I’ve been writing about sex for almost as long as I’ve been having it, starting with a college internship at the Boston Phoenix in 2003 (I was a late bloomer). Back then, I didn’t expect to eventually settle into that niche so thoroughly. But here we are, nine years later, and I still write about sex for a living.
For the longest time, I operated as if my brand was split. When I first entered the professional realm, for example, I worked full-time at an academic book publisher. The sex writing, meanwhile, was a sorta-secret side hobby I did in my free time.
Then I went full-time freelance. I was able to devote more time to my writing, and editors were just begging for open and honest sex content that didn’t take itself too seriously. But when I decided to diversify and launch a career coaching company for publishing professionals, I struggled with how to create a cohesive platform.
“Does your sex writing turn off potential coaching clients?” people asked me. I told them I wouldn’t want to work with anyone who was turned off by that aspect of my life. I told them that most of my clients chose me because of my unconventional background. I even mentioned that sex writing and coaching had a lot in common, in that I used humor and honesty as a means of connecting with both my clients and my readers. All of this was true, but it was still tough to market those two sides of myself simultaneously.
Then I took a good, hard look at the mix of work I was doing and asked myself: How can I make my professional brand more integrated and awesome? I realized I would have to embrace my sex writing roots more fully.
I began scaling back on the time I spent marketing my coaching business, and started promoting myself as a ghostwriter, editor, and consultant to mental health professionals, activists and educators specializing in sexual health. I saw it as a way to continue doing the writing I enjoyed while still helping others. I even began writing a prescriptive memoir about being a sex writer with sexual dysfunction. Suddenly, things felt a lot less Jekyll and Hyde.
Basically, I used my more unconventional experience to set myself apart as a professional. You can (and should) do the same. It’ll give you that extra je ne sais quoi that will help you stand out from the other business owners in your niche. How?
The first thing you need to do is pinpoint what sets you apart from others in your field. So what makes you an original? If you’re not sure, ask yourself:
- What do you love to do in your spare time? What would you spend your time doing if you didn’t have to worry about the bills?
- What do you naturally do well?
- What have been your greatest achievements? What heart-exploding accomplishment do you brag about the most?
- What do you want to be remembered for?
- What do other people consistently ask you for advice on?
Remember to ask other people where your strengths lie, too. You might be surprised by what others see in you.
Then, use this information to figure out a new way of describing yourself to others. For example, instead of introducing myself as a career consultant who sometimes writes about sex, I now present myself as someone who does content marketing and consulting for sexual health professionals.
Of course, it can be tough to draw a line between the personal and the professional when you’re using your personal life as a means of defining your career. So turn inward again and ask yourself: Who is my ideal client? Who do I want to be working with?
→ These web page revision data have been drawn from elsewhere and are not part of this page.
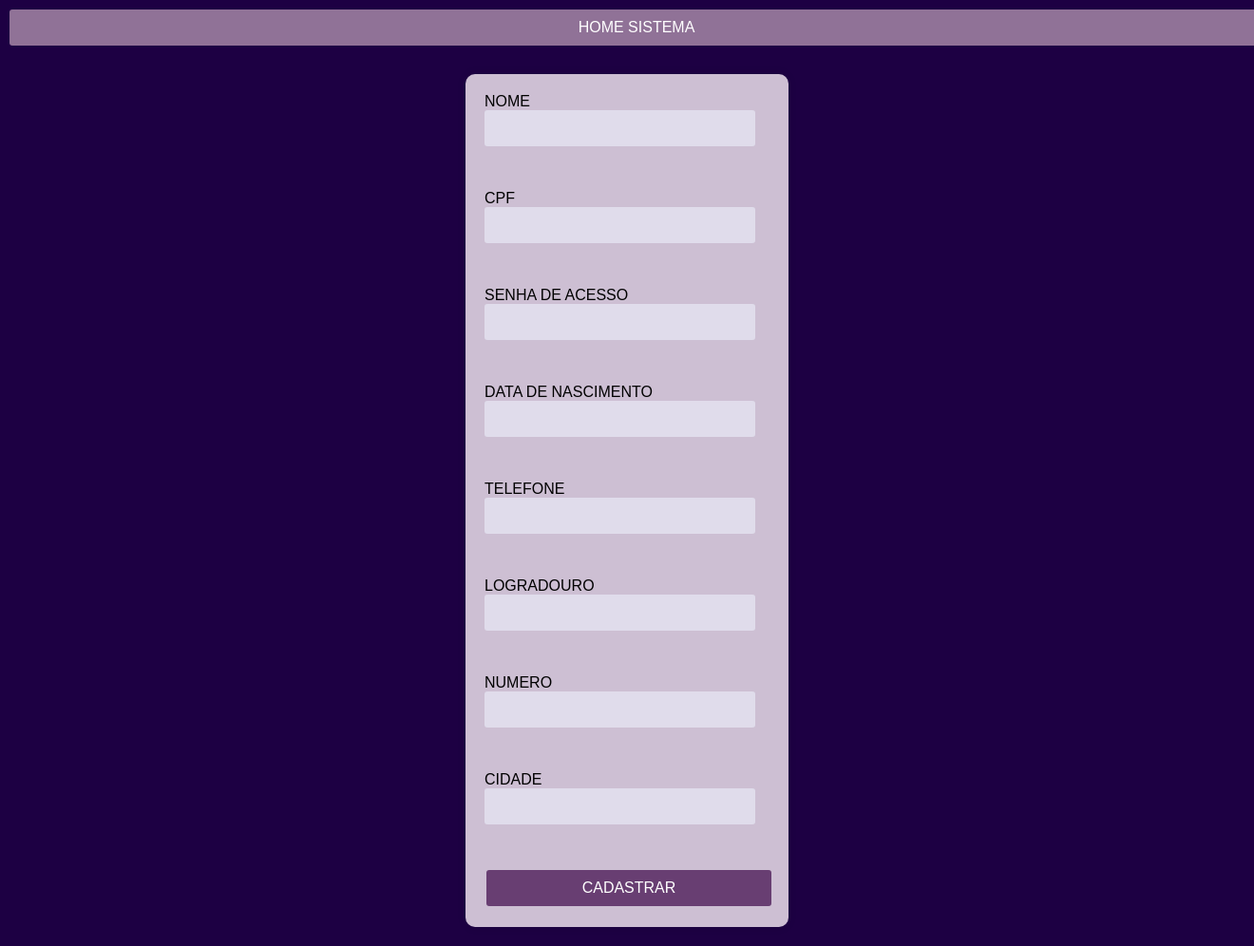
After one commit to Aironcocchi/projetoti27, a PHP site: page /cadastracliente.php in a window 1320 px wide; the page is wider, and only the part inside the window is pictured. The commit adds this page. Shown: that part at 95% size. Run offline with PHP 8.4, Linux system fonts and the light colour scheme.

Commit message:
06/03/2023

```diff
--- /dev/null
+++ b/cadastracliente.php
@@ -0,0 +1,69 @@
+<?php
+if($_SERVER["REQUEST_METHOD"]=="POST"){
+    $clinome = $POST['Nome'];
+    $Clientesenha = $POST['Clientesenha'];
+    $CPF = $POST['CPF'];
+    $cidade = $POST['cidade'];
+    $TELL = $POST['TELL'];
+    $numcasa = $POST['numcasa'];
+    $datanascimento = $POST['datanascimento'];
+    $clienteativo = $POST['ativo'];
+    $logradouro = $POST['logradouro'];
+
+    include("conectadb.php");
+    $sql = "SELECT COUNT(cli_id) FROM clientes WHERE cli_nome = 'clinome' AND $Clientesenha";
+    $resultado = mysqli_query($link,$sql);
+    while ($tbl = mysqli_fetch_array($resultado)) {
+    $cont = $tbl[0];
+}
+if ($cont == 1) {
+    echo "<script>window.alert('USUARIO A CADASTRADO!!');</script>";
+} else {
+    $sql = "INSERT INTO clientes (cli_id,cli_cpf,cli_nome,cli_datanasc,cli_telefone,cli_logradouro,cli_numero,cli_cidade,cli_ativo,cli_senha)VALUES($clinome,$Clientesenha,$CPF,$cidade,$TELL, $numcasa,$datanascimento,$clienteativo,$logradouro)";
+    mysqli_query($link, $sql);
+    header("location:listausuario.php");
+}
+}
+?>
+<!DOCTYPE html>
+<html lang="en">
+<head>
+    <meta charset="UTF-8">
+    <meta http-equiv="X-UA-Compatible" content="IE=edge">
+    <meta name="viewport" content="width=device-width, initial-scale=1.0">
+    <title>cadastrar Clientes</title>
+    <link rel="stylesheet" href="newestilo.css">
+</head>
+<body>
+<a href="homesistema.html"><input type="button" id="menuhome" value="HOME SISTEMA" ></a>
+<div>
+    <form action="cadastracliente.php" method="post">
+        <label>NOME</label>
+        <input type="text" name="Nome" required>
+        <br><br>
+        <label>CPF</label>
+        <input type="number" name="CPF" required>
+        <br><br>
+        <label>SENHA DE ACESSO</label>
+        <input type="password" name="Clientesenha" required>
+        <br><br>
+        <label>DATA DE NASCIMENTO</label>
+        <input type="number" name="datanascimento" required>
+        <br><br>
+        <label>TELEFONE</label>
+        <input type="password" name="TELL" required>
+        <br><br>
+        <label>LOGRADOURO</label>
+        <input type="text" name="logradouro" required>
+        <br><br>
+        <label>NUMERO</label>
+        <input type="number" name="numcasa" required>
+        <br><br>
+        <label>CIDADE</label>
+        <input type="text" name="cidade" required>
+        <br><br>
+        <input type="submit" value="CADASTRAR">
+    </form>
+</div>
+</body>
+</html>
--- a/cadastrausuario.php
+++ b/cadastrausuario.php
@@ -1,5 +1,5 @@
 <?php
- //coletas as variaveis do name do htmle abre a conexao com banco de dados
+ //coletas as variaveis do name do html e abre a conexao com banco de dados
 if ($_SERVER["REQUEST_METHOD"] == "POST") {
     $nome = $_POST['nome'];
     $senha = $_POST['senha'];
--- a/homesistema.html
+++ b/homesistema.html
@@ -14,6 +14,7 @@
     <a href="cadastrarproduto.php"><input type="button" name ="menucadastra" value="CADASTRAR PRODUTO" style="height: 145px; width: 170px;"></a>
     <a href="listausuario.php"><input type="button" name ="menucadastra" value="LISTA USUARIO" style="height: 145px; width: 170px;"></a>
     <a href="listaprodutos.php"><input type="button" name ="menucadastra" value="LISTA PRODUTOS" style="height: 145px; width: 170px;"></a>
+    <a href="cadastracliente.php"><input type="button" name="menucadastra" value="CADASTRAR CLIENTE"style="height: 145px; width: 170px;"></a>
 </div>
 </div>
     <style>
```
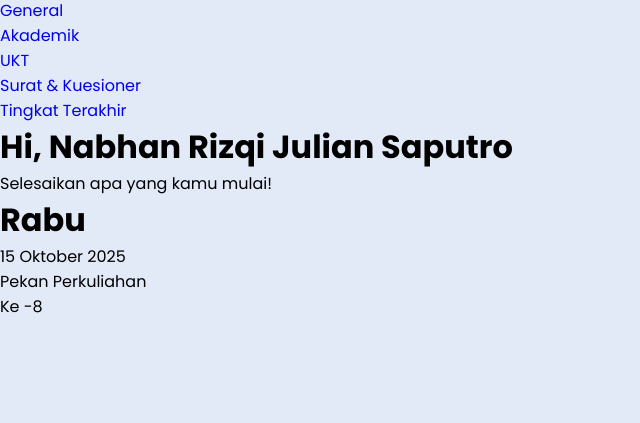
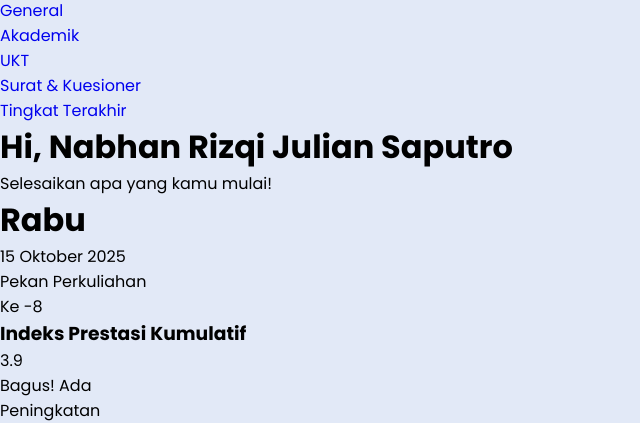
Before and after one commit to rzjuliannofficial/Quiz-1_Desprog-ReDesign-Siakad, a PHP site: page /Beranda.php in a window 1280 px wide. Shown: the part 531-954 px from the top of the page, without its empty margins (0-640 px from the left). Before the commit the page ends 844 px from the top, so only its background shows below. Run offline with PHP 8.4, Linux system fonts and the light colour scheme.

Commit message:
add dasboard-1 include card ipk

```diff
--- a/Beranda.php
+++ b/Beranda.php
@@ -114,7 +114,20 @@
                     </div>
                 </div>
             </div>
+            <!-- Bagian body main -->
+            <div class="body">
+                <div class="dasboard-1">
+                    <div class="card ipk">
+                      <h3>Indeks Prestasi Kumulatif</h3>
+                      <div class="value">
+                          <p class="nilai">3.9</p>
+                          <p class="keterangan">Bagus! Ada <br>Peningkatan</p>
+                      </div>
+                    </div>
+                </div>
 
+
+            </div>
 
         </div>
     </div>
```
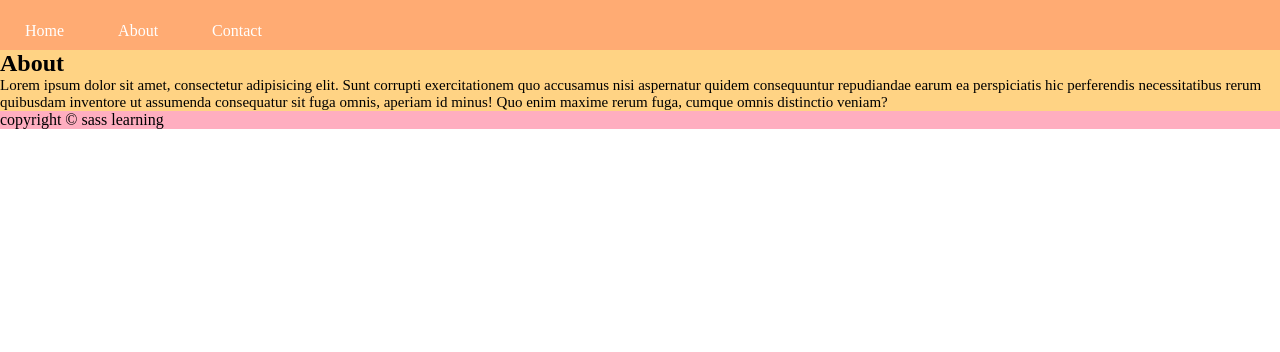
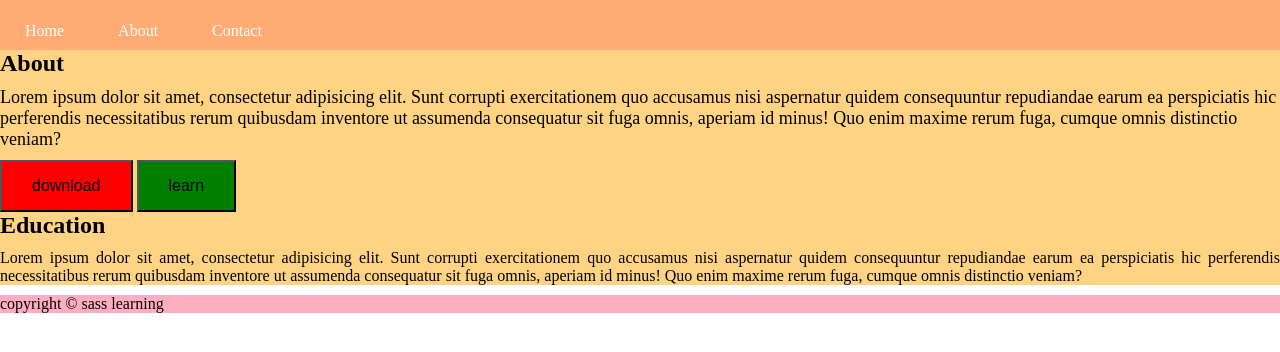
Before and after one commit to Khadiza18103316/sass, a plain HTML site: page index.html in a window 1280 px wide. Shown: the part 40-392 px from the top of the page. Drawn offline with Linux system fonts and the light colour scheme.

Commit message:
3rd commit

```diff
--- a/index.html
+++ b/index.html
@@ -2,7 +2,7 @@
 <html lang="en">
   <head>
     <title>sass learning</title>
-    <link rel="stylesheet" href="style.css">
+    <link rel="stylesheet" href="styles/demo.css">
   </head>
   <body>
       <header>
@@ -24,6 +24,15 @@
                   Lorem ipsum dolor sit amet, consectetur adipisicing elit. Sunt corrupti exercitationem quo accusamus nisi aspernatur quidem consequuntur repudiandae earum ea perspiciatis hic perferendis necessitatibus rerum quibusdam inventore ut assumenda consequatur sit fuga omnis, aperiam id minus! Quo enim maxime rerum fuga, cumque omnis distinctio veniam?
               </p>
 
+              <input type="button" class="btn-download" value="download" />
+              <input type="button" class="btn-learn" value="learn" />
+
+              <section id="education">
+                <h2>Education</h2>
+                <p>
+                    Lorem ipsum dolor sit amet, consectetur adipisicing elit. Sunt corrupti exercitationem quo accusamus nisi aspernatur quidem consequuntur repudiandae earum ea perspiciatis hic perferendis necessitatibus rerum quibusdam inventore ut assumenda consequatur sit fuga omnis, aperiam id minus! Quo enim maxime rerum fuga, cumque omnis distinctio veniam?
+                </p>
+
           </section>
       </main>
 
--- /dev/null
+++ b/styles/_reset.scss
@@ -0,0 +1,7 @@
+/**browser reset code */
+*{
+    margin: 0;
+    padding: 0;
+    box-sizing: border-box;
+
+}
--- /dev/null
+++ b/styles/_variables.scss
@@ -0,0 +1,6 @@
+//color variable declarations
+$header-bgcolor: #ffab73;
+$main-bgcolor: #ffd384;
+$footer-bgcolor: #ffaec0;
+
+$para-fontsize: 15px;
--- a/style.scss
+++ b/styles/demo.scss
@@ -1,18 +1,38 @@
-//color variable declarations
-$header-bgcolor: #ffab73;
-$main-bgcolor: #ffd384;
-$footer-bgcolor: #ffaec0;
-
-$para-fontsize: 15px;
-/**browser reset code */
-*{
-    margin: 0;
-    padding: 0;
-    box-sizing: border-box;
-
-}
+@import "reset";
+@import "variables";
 header{
     background: $header-bgcolor;
+}
+
+.btn{
+    background: $header-bgcolor;
+    padding: 15px 30px;
+    text-align: center;
+    font-size: 16px;
+    cursor: pointer;
+}
+
+.btn-download{
+    @extend.btn;
+    background-color: red;
+}
+.btn-learn{
+    @extend .btn;
+    background-color: green;
+}
+
+@mixin edu ($size, $style){
+    font-size: $size;
+    text-align: $style;
+    margin: 10px 0;
+}
+
+#about p {
+    @include edu(18px, left);
+}
+
+#education p {
+    @include edu(16px, justify);
 }
 
 //nav styling
@@ -44,8 +64,3 @@ main{
 footer{
     background: $footer-bgcolor;
 }
-
-#about p{
-    font-size: $para-fontsize;
-
-}
```
Also changed, not shown: styles/demo.css (added), styles/style.css (renamed from style.css), 3 other files.
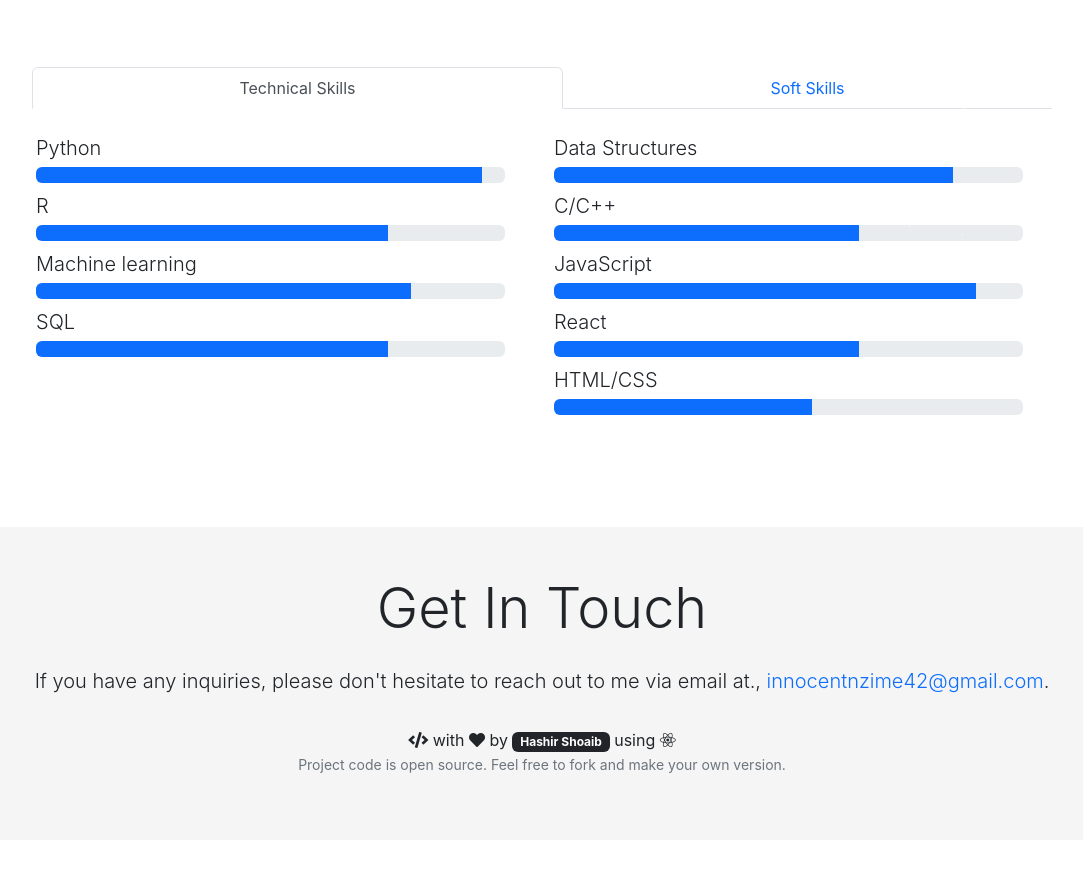
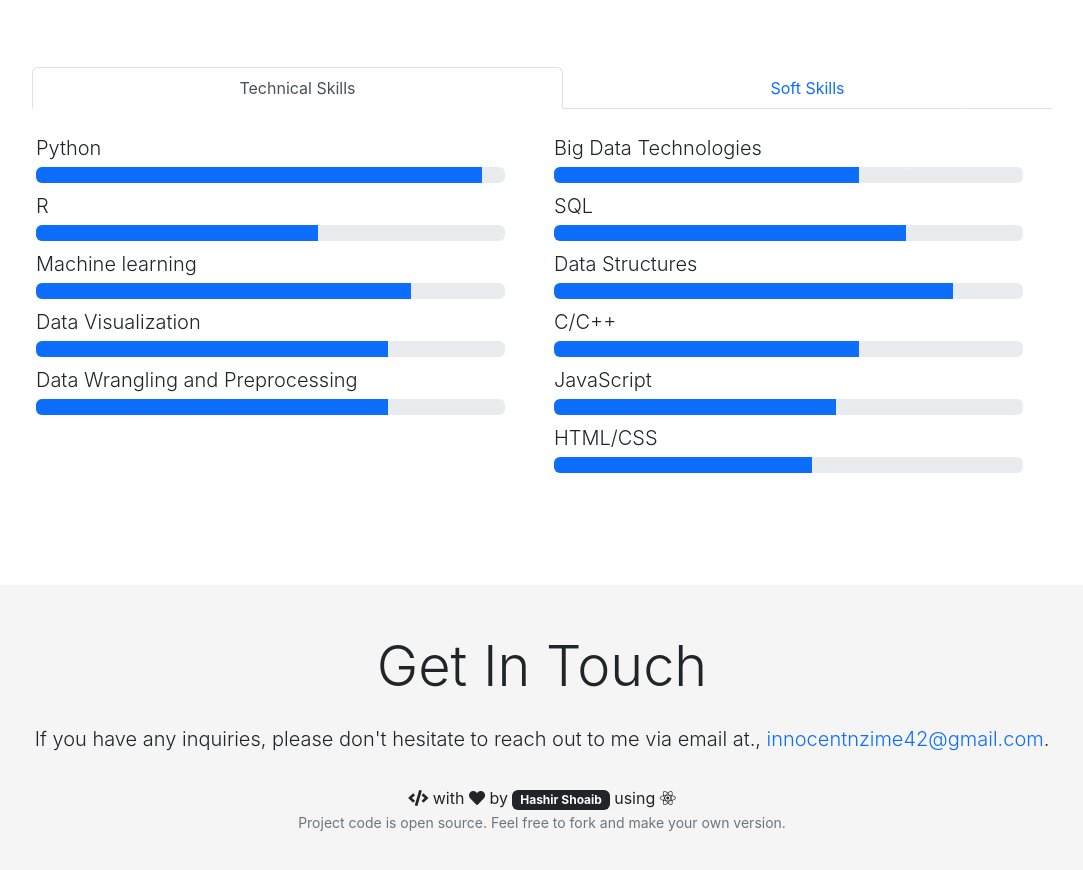
Before and after one commit to Innocent50/homepage, a React (Create React App) app: page / in a window 1280 px wide. Shown: the part 3562-4432 px from the top of the page, without its empty margins (98-1181 px from the left). Before the commit the page ends 4402 px from the top, so only its background shows below. Built offline with nearby package versions, Linux system fonts and the light colour scheme; no server answers.

Commit message:
update few things

```diff
--- a/src/editable-stuff/config.js
+++ b/src/editable-stuff/config.js
@@ -115,23 +115,25 @@ const skills = {
   heading: "Skills",
   hardSkills: [
     { name: "Python", value: 95 },
-    {name: "R", value: 75 },
+    {name: "R", value: 60 },
     { name: "Machine learning", value: 80 },
+    { name: "Data Visualization", value: 75 },
+    { name: "Data Wrangling and Preprocessing", value: 75 },
+    { name: "Big Data Technologies", value: 65 },
     { name: "SQL", value: 75 },
     { name: "Data Structures", value: 85 },
     { name: "C/C++", value: 65 },
-    { name: "JavaScript", value: 90 },
-    { name: "React", value: 65 },
+    { name: "JavaScript", value: 60 },
     { name: "HTML/CSS", value: 55 },
   ],
   softSkills: [
-    { name: "Goal-Oriented", value: 80 },
-    { name: "Collaboration", value: 90 },
-    { name: "Positivity", value: 75 },
-    { name: "Adaptability", value: 85 },
+    { name: "Goal-Oriented", value: 90 },
+    { name: "Continuous Learning", value: 90 },
+    { name: "Communication and Collaboration", value: 90 },
+    { name: "Adaptability", value: 90 },
     { name: "Problem Solving", value: 75 },
     { name: "Empathy", value: 90 },
-    { name: "Organization", value: 70 },
+    { name: "Organization", value: 90 },
     { name: "Creativity", value: 90 },
   ],
 };
```
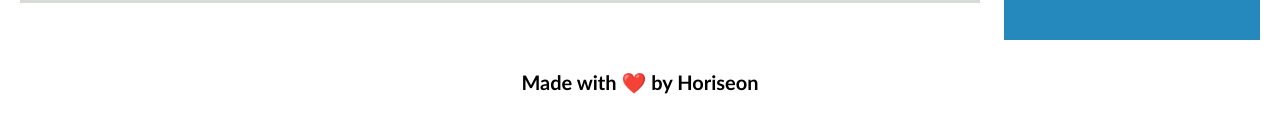
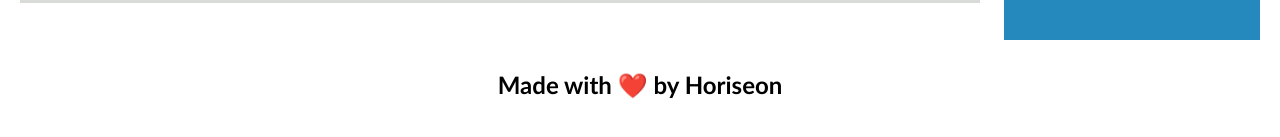
Before and after one commit to jennysiu/horiseonCodeRefractor, a plain HTML site: page index.html in a window 1280 px wide. Shown: the part 2043-2180 px from the top of the page. Drawn offline with Linux system fonts and the light colour scheme.

Commit message:
footer's Heading element updated

```diff
--- a/assets/css/style.css
+++ b/assets/css/style.css
@@ -143,6 +143,6 @@
     text-align: center;
   }
 
-  footer h2 {
+  footer h4 {
     font-size: 20px;
   }
```
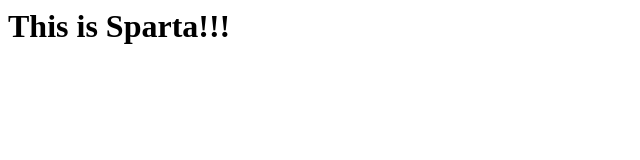
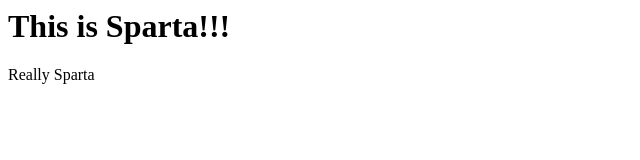
Before and after one commit to Iglikun/SCIT, a plain HTML site: page index.html in a window 1280 px wide. Shown: the full height of the page, 0-640 px from the left. Drawn offline with Linux system fonts and the light colour scheme.

Commit message:
Changed index.html

```diff
--- a/index.html
+++ b/index.html
@@ -5,5 +5,6 @@
 
 	<body>
 		<h1> This is Sparta!!! </h1>
+		<p>  Really Sparta </p>
 	</body>
 </html>
```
What do I feel comfortable sharing with them?
Everyone who falls outside the vision of your ideal client — someone who doesn’t judge your hoop-dancing side hobby or your funeral-singing side gig but instead eats it up — well, they can go and hire that other copywriter/web developer/publicist/service provider. The one who’s nothing like you.